Trump touted his vision in a taped town hall session on Fox in Columbus Heights, Ohio, on 21 September. When an audience member asked him what he would do to fight crime in black communities, Trump responded: "One of the things I'd do, is I would do stop and frisk. I think you have to. We did it in New York, it worked incredibly well and you have to be proactive. In New York City it was so incredible the way it worked."
New York City Mayor Bill De Blasio said in response to the candidate's comments that Trump is "either ignorant of the history of the city or he's lying about it," the New York Daily News reported. "He's a pampered billionaire. He has no connection to the people he's talking about. He has no experience in the black community or any other inner city community."
Trump pushed the aggressive plan just as the country was erupting again over police shootings of black men. In a meeting in Ohio with black pastors earlier, Trump said he was "troubled" by the shooting of a black man by a white officer in Tulsa, Oklahoma. Terrence Crutcher had his hands in the air when he was fatally shot in a scene captured on video.
'Stop and frisk' allows police to stop and search any pedestrian at will. Much of the program was scrapped after successful legal challenges, and was eventually abandoned in New York. The policy was particularly hated by blacks in New York who were disproportionately targeted by police, according to data.
Statistics showed that police stopped black citizens 52% of the time, Hispanics 31%, and whites 10%, even though blacks make up only 23% of the city population, Hispanics 29%, and whites 33%.
A federal judge in New York struck down the tactic as unconstitutional in 2013, saying the way the city used it violated the rights of minorities.

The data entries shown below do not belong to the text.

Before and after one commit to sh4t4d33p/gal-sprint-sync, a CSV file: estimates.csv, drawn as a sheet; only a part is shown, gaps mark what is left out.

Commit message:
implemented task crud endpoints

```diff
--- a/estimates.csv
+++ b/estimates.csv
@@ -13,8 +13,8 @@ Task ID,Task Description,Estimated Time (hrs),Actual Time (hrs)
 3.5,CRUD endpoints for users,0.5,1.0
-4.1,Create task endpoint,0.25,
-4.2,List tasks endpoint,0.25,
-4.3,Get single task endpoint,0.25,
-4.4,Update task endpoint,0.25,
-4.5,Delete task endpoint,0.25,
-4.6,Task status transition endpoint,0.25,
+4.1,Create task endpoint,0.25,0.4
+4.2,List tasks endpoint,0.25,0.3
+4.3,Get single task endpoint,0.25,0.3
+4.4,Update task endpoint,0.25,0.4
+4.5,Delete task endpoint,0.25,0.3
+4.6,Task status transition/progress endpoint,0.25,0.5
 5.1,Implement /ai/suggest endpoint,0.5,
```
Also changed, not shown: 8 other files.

Experts are split on whether the program works to stem crimes, the Washington Post reports. Studies found that in New York, 90% of people stopped and frisked hadn't done anything wrong.